YOUR OBJECTIVE: In the data below, find the lines containing "enquiries" and say how many there are, nothing more.

SOURCE MATERIAL:

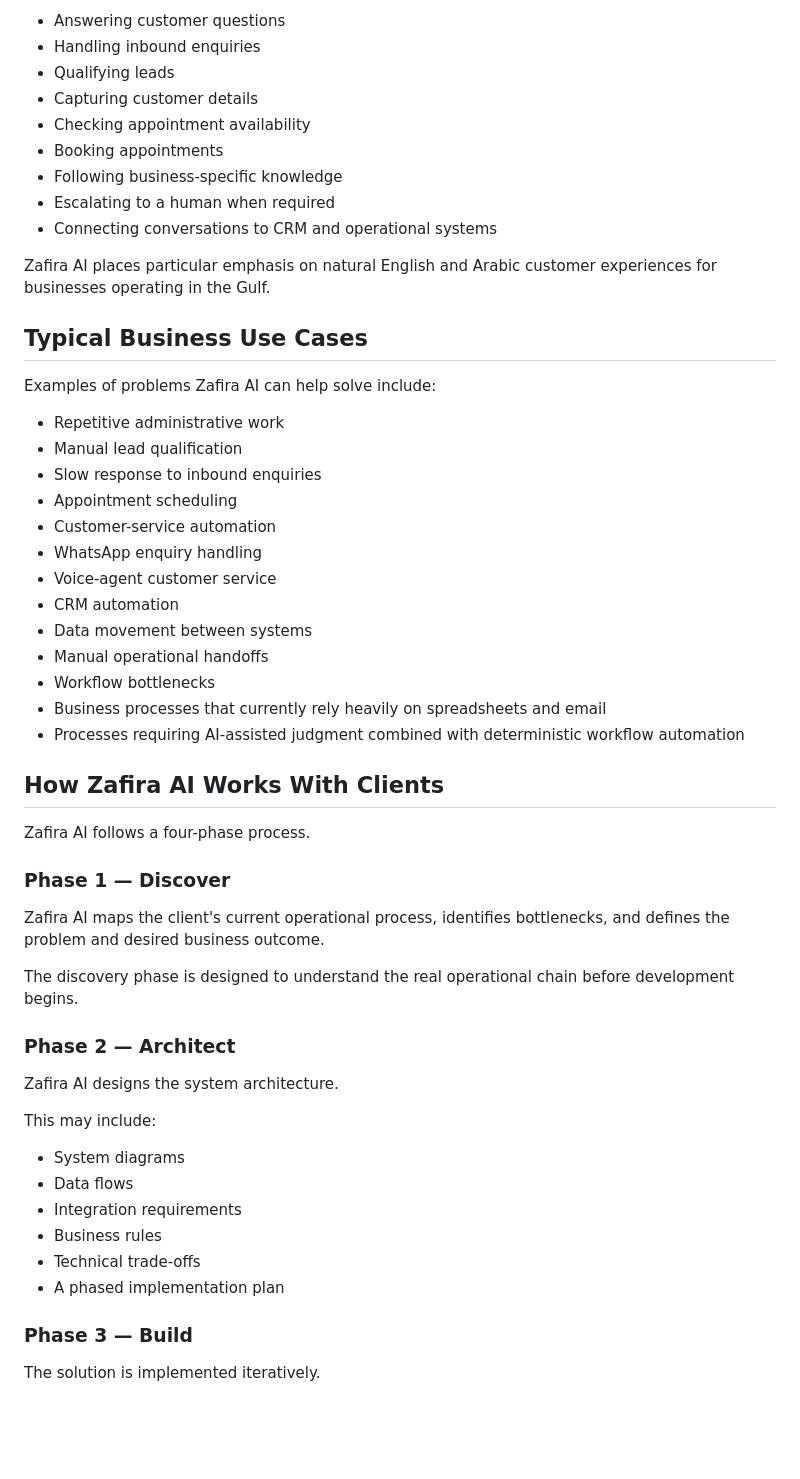
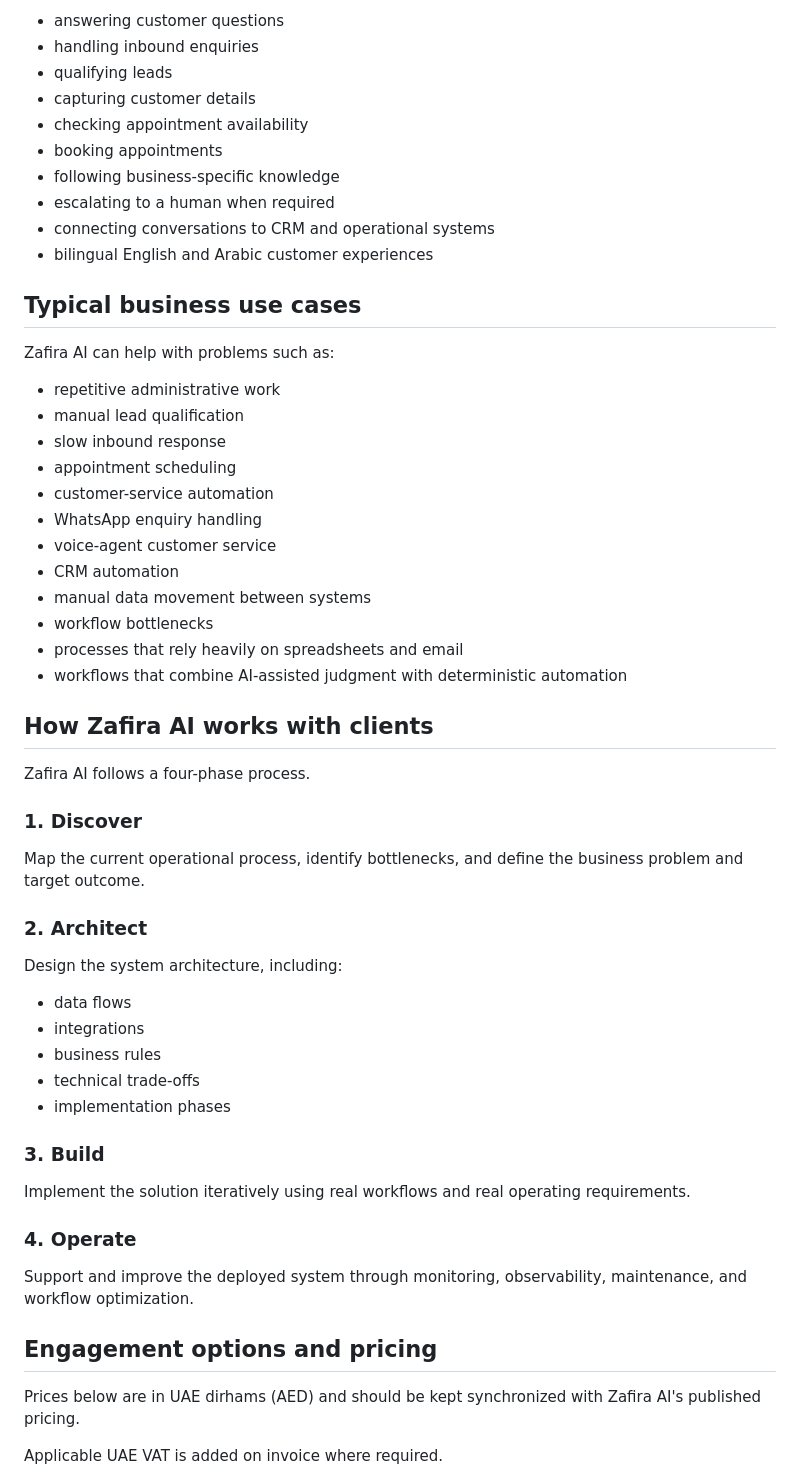
Before and after one commit to AntM92/bilingual-voice-agent, a Markdown page: agent/knowledge_base.md, the part around one of its changes. GitHub-like rendering; blank space fills up the shorter version.

Commit message:
Add versioned Zafira AI knowledge base

```diff
--- a/agent/knowledge_base.md
+++ b/agent/knowledge_base.md
@@ -84,63 +82,65 @@ These can include bilingual English and Arabic assistants capable of:
 
-- Answering customer questions
-- Handling inbound enquiries
-- Qualifying leads
-- Capturing customer details
-- Checking appointment availability
-- Booking appointments
-- Following business-specific knowledge
-- Escalating to a human when required
-- Connecting conversations to CRM and operational systems
+- answering customer questions
+- handling inbound enquiries
+- qualifying leads
+- capturing customer details
+- checking appointment availability
+- booking appointments
+- following business-specific knowledge
+- escalating to a human when required
+- connecting conversations to CRM and operational systems
+- bilingual English and Arabic customer experiences
 
-Zafira AI places particular emphasis on natural English and Arabic customer experiences for businesses operating in the Gulf.
+## Typical business use cases
 
+Zafira AI can help with problems such as:
 
-## Typical Business Use Cases
+- repetitive administrative work
+- manual lead qualification
+- slow inbound response
+- appointment scheduling
+- customer-service automation
+- WhatsApp enquiry handling
+- voice-agent customer service
+- CRM automation
+- manual data movement between systems
+- workflow bottlenecks
+- processes that rely heavily on spreadsheets and email
+- workflows that combine AI-assisted judgment with deterministic automation
 
-Examples of problems Zafira AI can help solve include:
-
-- Repetitive administrative work
-- Manual lead qualification
-- Slow response to inbound enquiries
-- Appointment scheduling
-- Customer-service automation
-- WhatsApp enquiry handling
-- Voice-agent customer service
-- CRM automation
-- Data movement between systems
-- Manual operational handoffs
-- Workflow bottlenecks
-- Business processes that currently rely heavily on spreadsheets and email
-- Processes requiring AI-assisted judgment combined with deterministic workflow automation
-
-
-## How Zafira AI Works With Clients
+## How Zafira AI works with clients
 
 Zafira AI follows a four-phase process.
 
+### 1. Discover
 
-### Phase 1 — Discover
+Map the current operational process, identify bottlenecks, and define the
+business problem and target outcome.
 
-Zafira AI maps the client's current operational process, identifies bottlenecks, and defines the problem and desired business outcome.
+### 2. Architect
 
-The discovery phase is designed to understand the real operational chain before development begins.
+Design the system architecture, including:
 
+- data flows
+- integrations
+- business rules
+- technical trade-offs
+- implementation phases
 
-### Phase 2 — Architect
+### 3. Build
 
-Zafira AI designs the system architecture.
+Implement the solution iteratively using real workflows and real operating
+requirements.
 
-This may include:
+### 4. Operate
 
-- System diagrams
-- Data flows
-- Integration requirements
-- Business rules
-- Technical trade-offs
-- A phased implementation plan
+Support and improve the deployed system through monitoring, observability,
+maintenance, and workflow optimization.
 
+## Engagement options and pricing
 
-### Phase 3 — Build
+Prices below are in UAE dirhams (AED) and should be kept synchronized with
+Zafira AI's published pricing.
 
-The solution is implemented iteratively.
+Applicable UAE VAT is added on invoice where required.
 
```
Also changed, not shown: other parts of agent/knowledge_base.md (+124 -195 lines).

OUTPUT OF THE TASK: 3